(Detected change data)

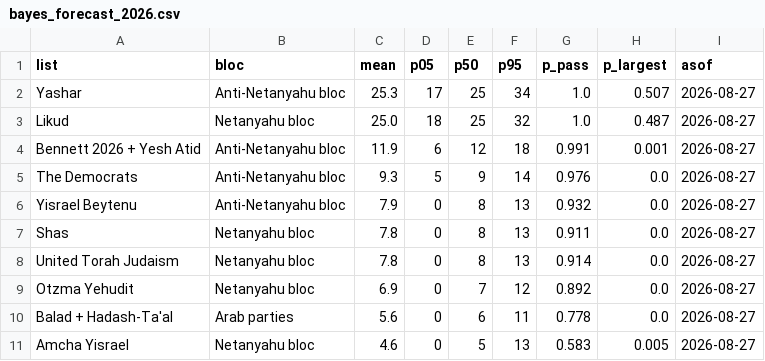
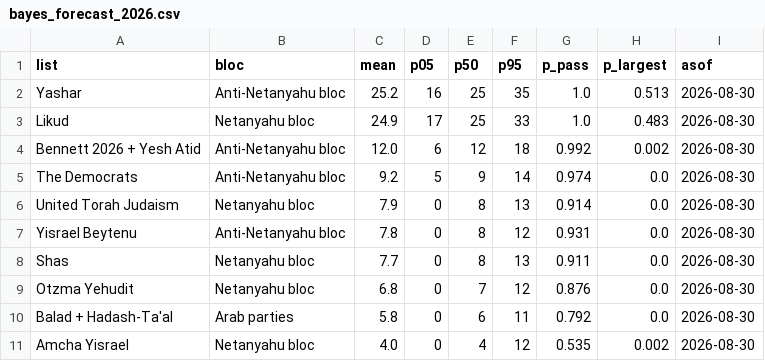
Before and after one commit to idoherling/2026_Election_Model, a CSV file: data/processed/bayes_forecast_2026.csv, drawn as a sheet; only a part is shown; the diff covers the shown part only.

```diff
--- a/data/processed/bayes_forecast_2026.csv
+++ b/data/processed/bayes_forecast_2026.csv
@@ -1,11 +1,11 @@
 list,bloc,mean,p05,p50,p95,p_pass,p_largest,asof
-Yashar,Anti-Netanyahu bloc,25.3,17,25,34,1.0,0.507,2026-08-27
-Likud,Netanyahu bloc,25.0,18,25,32,1.0,0.487,2026-08-27
-Bennett 2026 + Yesh Atid,Anti-Netanyahu bloc,11.9,6,12,18,0.991,0.001,2026-08-27
-The Democrats,Anti-Netanyahu bloc,9.3,5,9,14,0.976,0.0,2026-08-27
-Yisrael Beytenu,Anti-Netanyahu bloc,7.9,0,8,13,0.932,0.0,2026-08-27
-Shas,Netanyahu bloc,7.8,0,8,13,0.911,0.0,2026-08-27
-United Torah Judaism,Netanyahu bloc,7.8,0,8,13,0.914,0.0,2026-08-27
-Otzma Yehudit,Netanyahu bloc,6.9,0,7,12,0.892,0.0,2026-08-27
-Balad + Hadash-Ta'al,Arab parties,5.6,0,6,11,0.778,0.0,2026-08-27
-Amcha Yisrael,Netanyahu bloc,4.6,0,5,13,0.583,0.005,2026-08-27
+Yashar,Anti-Netanyahu bloc,25.2,16,25,35,1.0,0.513,2026-08-30
+Likud,Netanyahu bloc,24.9,17,25,33,1.0,0.483,2026-08-30
+Bennett 2026 + Yesh Atid,Anti-Netanyahu bloc,12.0,6,12,18,0.992,0.002,2026-08-30
+The Democrats,Anti-Netanyahu bloc,9.2,5,9,14,0.974,0.0,2026-08-30
+United Torah Judaism,Netanyahu bloc,7.9,0,8,13,0.914,0.0,2026-08-30
+Yisrael Beytenu,Anti-Netanyahu bloc,7.8,0,8,12,0.931,0.0,2026-08-30
+Shas,Netanyahu bloc,7.7,0,8,13,0.911,0.0,2026-08-30
+Otzma Yehudit,Netanyahu bloc,6.8,0,7,12,0.876,0.0,2026-08-30
+Balad + Hadash-Ta'al,Arab parties,5.8,0,6,11,0.792,0.0,2026-08-30
+Amcha Yisrael,Netanyahu bloc,4.0,0,4,12,0.535,0.002,2026-08-30
```
Also changed, not shown: 1 added row, 1 removed row and 18 edited cells elsewhere in this file, data/processed/bayes_forecast_mixture.csv, data/processed/forecast_2026.csv, 14 other files.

# Task goal:
Look through the entries and return each line that has the word "Shas" in it.

# Answer space:
-Shas,Netanyahu bloc,7.8,0,8,13,0.911,0.0,2026-08-27
+Shas,Netanyahu bloc,7.7,0,8,13,0.911,0.0,2026-08-30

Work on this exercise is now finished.